**ASSIGNMENT**. Scan the lines below for the string "flex" and report how many lines contain it, giving only the number.

**GIVEN DATA**.
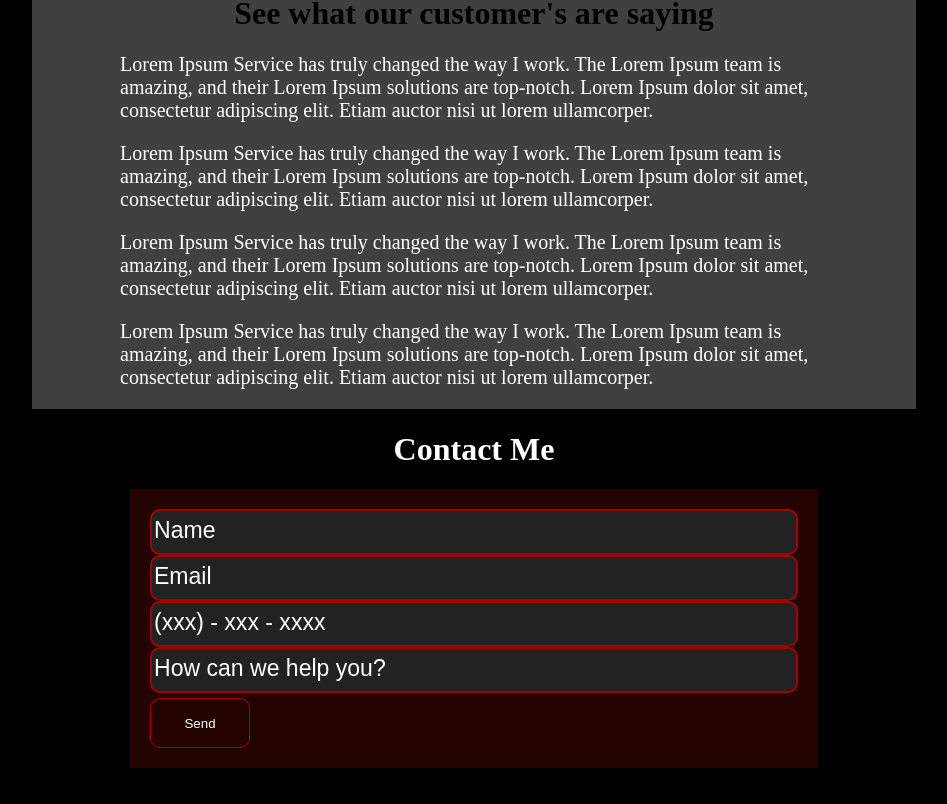
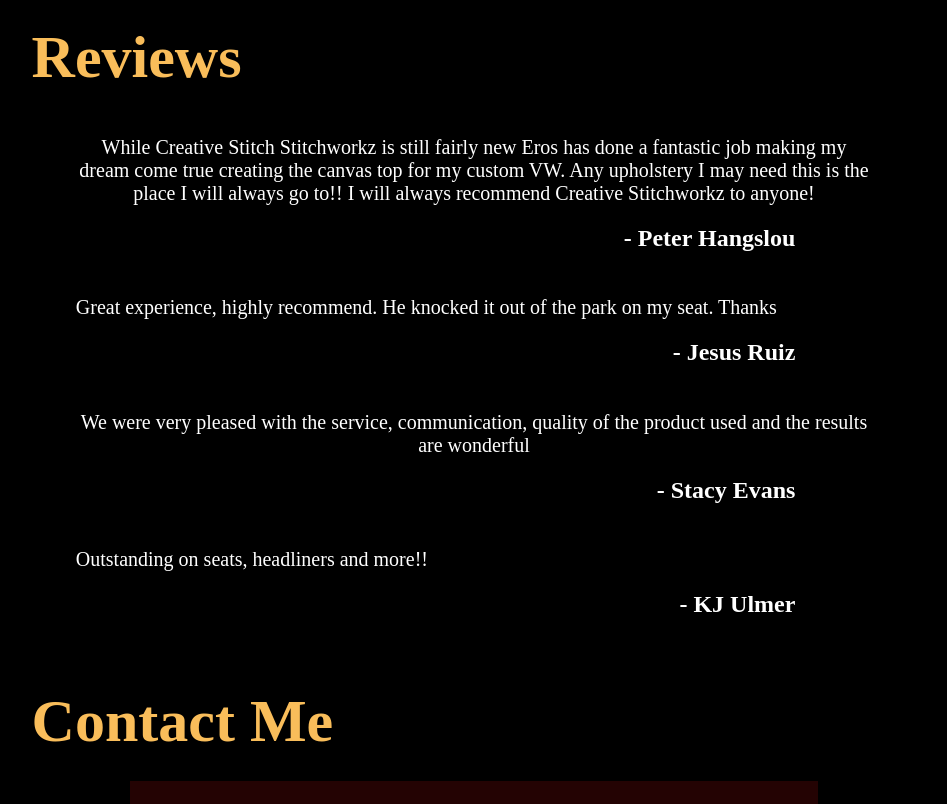
Before and after one commit to oagomezz/creative-stitchworkz, a React (Create React App) app: page / in a window 1280 px wide. Shown: the part 632-1436 px from the top of the page, without its empty margins (166-1113 px from the left). Built offline with nearby package versions, Linux system fonts and the light colour scheme.

Commit message:
Removed container for Reviews and added styling

```diff
--- a/src/App.css
+++ b/src/App.css
@@ -48,9 +48,10 @@
   }
 }
 #intro-title {
-  font-size: 20px;
+  font-size: 60px;
+  margin: 25px 0 25px 0;
+  font-weight: bold;
   color: rgb(249,189,90);
-  font-weight: lighter;
   @media (max-width: 600px){
     display: none;
   }
@@ -59,3 +60,8 @@
 #tradition {
   color: rgb(249,189,90);
 }
+
+.contact-box {
+  display: flex;
+  justify-content: center;
+}
--- a/src/App.js
+++ b/src/App.js
@@ -37,7 +37,7 @@
         </div>
       </div>
       <Testimonials />
-      <div>
+      <div className='contact-box'>
         <Contact />
       </div>
       <div>
--- a/src/components/contactForm/form.css
+++ b/src/components/contactForm/form.css
@@ -1,5 +1,12 @@
-#form {
-  color: white;
+h2#form {
+  color: rgb(249,189,90);
+  font-size: 60px;
+  margin: 25px 0px 25px 0px;
+  text-align: left;
+  @media(max-width:600px) {
+    font-size: 30px;
+
+  }
 }
 
 #form-container {
@@ -15,7 +22,8 @@
     background: rgb(35, 34, 34);
     border-radius: 10px;
     color: white;
-    border: solid 2px rgb(165,1,1);
+    border: solid 2px   rgb(165,1,1);
+    margin-top: 5px;
 }
 
 textarea{
@@ -25,7 +33,7 @@
     background: rgb(35, 34, 34);
     border-radius: 10px;
     color: white;
-    border: solid 2px rgb(165,1,1);
+    border: solid 2px  rgb(165,1,1);
 }
 
 h1 {
@@ -59,3 +67,8 @@
   background: rgb(72, 7, 7, .5);
   padding: 20px;
 }
+.form-box {
+  display: flex;
+  flex-direction: column;
+  width: 70%;
+}
--- a/src/components/contactForm/form.js
+++ b/src/components/contactForm/form.js
@@ -78,8 +78,8 @@
         },
     ]
   return (
-    <div>
-        <h1 id='form'>Contact Me</h1>
+    <div className='form-box'>
+        <h2 id='form'>Contact Me</h2>
         <div id='form-container'>
             <div className='stuff'>
             <form ref={formRef} onSubmit={handleSubmit} className='form' method='post' action='send-email.php'>
--- a/src/components/testimonials/testimonials.css
+++ b/src/components/testimonials/testimonials.css
@@ -1,23 +1,26 @@
-h1#testimonials {
-    padding-top: 10px;
+h2#testimonial-header {
+    font-size: 60px;
+    margin: 0;
+    text-align:left;
+    color: rgb(249,189,90);
 }
 
 div#testimonial-container {
     margin-top: 3%;
     width: 70%;
     height: auto;
-    background: rgb(64, 64, 64);
     display: flex;
     justify-content: center;
 }
 
 #text-container {
     flex-direction: column;
-    width: 80%;
+    width: 100%;
 }
 
 p.testimonial {
     width:100%;
+    display: flex;
     text-align: center;
 }
 
@@ -25,3 +28,15 @@
     display: flex;
     justify-content: center;
 }
+.customer {
+    text-align: right;
+    margin-right: 6vw;
+    color: white;
+}
+.ind-test-container {
+    width: 90%;
+    margin: 5%;
+}
+.testimonials {
+    text-align: center;
+}
--- a/src/components/testimonials/testimonials.js
+++ b/src/components/testimonials/testimonials.js
@@ -7,12 +7,17 @@
     <div id='test-box'>
         <div id='testimonial-container'>
             <div id='text-container'>
-                <h1 id='testimonials'>See what our customer's are saying</h1>
+                <h2 id='testimonial-header'>Reviews</h2>
+                <div className='testimonials'>
                 {testimonials.map((testimonial, index) => {
                     return(
-                        <p key={index}>{testimonial.test}</p>
+                        <div className='ind-test-container'>
+                            <p className='testimonial' key={index}>{testimonial.test}</p>
+                            <h2 className='customer'> - {testimonial.customer}</h2>
+                        </div>
                     )
                 })}
+                </div>
             </div>
         </div>
     </div>
--- a/src/logic.js
+++ b/src/logic.js
@@ -23,20 +23,20 @@
 
 export const testimonials = [
     {
-    test: "Lorem Ipsum Service has truly changed the way I work. The Lorem Ipsum team is amazing, and their Lorem Ipsum solutions are top-notch. Lorem Ipsum dolor sit amet, consectetur adipiscing elit. Etiam auctor nisi ut lorem ullamcorper.",
-    customer: 'John Doe'
+    test: "While Creative Stitch Stitchworkz is still fairly new Eros has done a fantastic job making my dream come true creating the canvas top for my custom VW. Any upholstery I may need this is the place I will always go to!! I will always recommend Creative Stitchworkz to anyone!",
+    customer: 'Peter Hangslou'
 },
 {
-    test: "Lorem Ipsum Service has truly changed the way I work. The Lorem Ipsum team is amazing, and their Lorem Ipsum solutions are top-notch. Lorem Ipsum dolor sit amet, consectetur adipiscing elit. Etiam auctor nisi ut lorem ullamcorper.",
-    customer: 'John Doe'
+    test: "Great experience, highly recommend. He knocked it out of the park on my seat. Thanks",
+    customer: 'Jesus Ruiz'
 },
 {
-    test: "Lorem Ipsum Service has truly changed the way I work. The Lorem Ipsum team is amazing, and their Lorem Ipsum solutions are top-notch. Lorem Ipsum dolor sit amet, consectetur adipiscing elit. Etiam auctor nisi ut lorem ullamcorper.",
-    customer: 'John Doe'
+    test: "We were very pleased with the service, communication, quality of the product used and the results are wonderful",
+    customer: 'Stacy Evans'
 },
 {
-    test: "Lorem Ipsum Service has truly changed the way I work. The Lorem Ipsum team is amazing, and their Lorem Ipsum solutions are top-notch. Lorem Ipsum dolor sit amet, consectetur adipiscing elit. Etiam auctor nisi ut lorem ullamcorper.",
-    customer: 'John Doe'
+    test: "Outstanding on seats, headliners and more!!",
+    customer: 'KJ Ulmer'
 }
 ]
 
```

**RESPONSE FOR THIS EXERCISE**. 7